A closing question is any question, the answer to which confirms that the customer is buying. The majority of sales people fail to keep quiet and literally talk themselves out of the sale. There are a wide variety of ways to close the sale, although I have to stress that these are simply techniques and will not work unless the underlying principles in paragraph three are followed. A good close will not compensate for bad presentation, lack of confidence that the customer has in you, your company or your product and you cannot close at all unless you have their attention.

It is well worth developing a structured sales presentation so that when you are with a potential customer you have a format to follow ñ the additional benefit of this is that you know when you are finished and its time to close.

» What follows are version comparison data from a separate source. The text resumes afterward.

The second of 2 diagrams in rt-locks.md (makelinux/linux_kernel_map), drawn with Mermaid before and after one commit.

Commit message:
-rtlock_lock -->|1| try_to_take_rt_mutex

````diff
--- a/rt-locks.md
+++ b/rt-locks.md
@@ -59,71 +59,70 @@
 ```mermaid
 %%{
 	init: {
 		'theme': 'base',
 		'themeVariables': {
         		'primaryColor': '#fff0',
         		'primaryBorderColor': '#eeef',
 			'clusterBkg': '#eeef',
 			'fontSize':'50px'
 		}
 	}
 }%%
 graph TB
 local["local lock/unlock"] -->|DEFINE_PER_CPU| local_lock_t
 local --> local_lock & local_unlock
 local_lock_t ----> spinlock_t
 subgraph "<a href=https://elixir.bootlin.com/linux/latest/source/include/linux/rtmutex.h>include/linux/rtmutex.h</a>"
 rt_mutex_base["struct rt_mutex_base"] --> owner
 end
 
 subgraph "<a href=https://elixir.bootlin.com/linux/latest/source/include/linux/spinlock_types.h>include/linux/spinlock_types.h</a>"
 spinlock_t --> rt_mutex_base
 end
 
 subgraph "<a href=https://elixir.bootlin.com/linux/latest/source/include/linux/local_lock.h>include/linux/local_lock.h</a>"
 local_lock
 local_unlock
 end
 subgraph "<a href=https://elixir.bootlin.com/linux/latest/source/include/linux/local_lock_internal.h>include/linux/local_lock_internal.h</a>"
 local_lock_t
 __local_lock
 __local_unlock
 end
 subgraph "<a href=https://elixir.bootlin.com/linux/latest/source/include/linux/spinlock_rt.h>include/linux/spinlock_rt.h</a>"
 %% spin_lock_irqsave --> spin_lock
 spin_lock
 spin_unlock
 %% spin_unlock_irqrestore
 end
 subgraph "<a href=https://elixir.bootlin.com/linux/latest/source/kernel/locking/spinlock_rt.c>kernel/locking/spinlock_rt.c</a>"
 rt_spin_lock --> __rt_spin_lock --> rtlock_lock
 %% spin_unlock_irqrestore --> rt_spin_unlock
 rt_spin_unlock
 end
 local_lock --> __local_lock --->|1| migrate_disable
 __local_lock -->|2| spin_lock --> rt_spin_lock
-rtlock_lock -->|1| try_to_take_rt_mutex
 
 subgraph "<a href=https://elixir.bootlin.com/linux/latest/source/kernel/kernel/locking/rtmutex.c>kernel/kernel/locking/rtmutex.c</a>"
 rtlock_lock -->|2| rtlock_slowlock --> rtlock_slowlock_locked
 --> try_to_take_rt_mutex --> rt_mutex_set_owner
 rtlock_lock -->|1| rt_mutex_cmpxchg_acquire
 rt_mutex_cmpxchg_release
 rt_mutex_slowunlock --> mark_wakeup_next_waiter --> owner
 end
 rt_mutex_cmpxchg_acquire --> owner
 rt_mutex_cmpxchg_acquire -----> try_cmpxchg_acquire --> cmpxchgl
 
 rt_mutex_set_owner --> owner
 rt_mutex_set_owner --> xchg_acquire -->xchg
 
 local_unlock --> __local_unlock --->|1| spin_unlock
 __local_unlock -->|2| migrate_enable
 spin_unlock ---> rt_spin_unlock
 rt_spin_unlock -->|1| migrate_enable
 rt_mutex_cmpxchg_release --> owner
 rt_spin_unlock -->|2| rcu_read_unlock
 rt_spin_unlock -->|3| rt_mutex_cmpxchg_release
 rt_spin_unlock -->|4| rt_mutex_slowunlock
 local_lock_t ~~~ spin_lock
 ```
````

If you don't know when you are finished how do you know when to stop talking?

Listed are a number of closes, with suggested ways they may be adapted to your own service, or product.

Most of the closes avoid asking the direct question would you like to order, now? since this invites a No and may be difficult to handle, therefore most closes work on the principle that the customer does not get an opportunity to say no, naturally.

Alternative Close.

You offer the customers a choice of alternatives, both of which lead to a sale, e.g.

Would you prefer it in black or red?

Will you be paying by cheque or on account?

Would you like to order in singles or take the quantity discount?

Once the customer has stated their preference simply assume that the order is yours and write it out. Usually it is a good idea to have an order form, or product ready and be assumptive. If you are using an order form, take it out early in the sales presentation and keep it in sight. Get the customer used to seeing an order form so that, when you are closing, they are not shocked at the sight of you slapping a form in front of them.

If you feel really confident then it is well worth starting to fill out the form with their name, address, telephone number, etc. during the presentation.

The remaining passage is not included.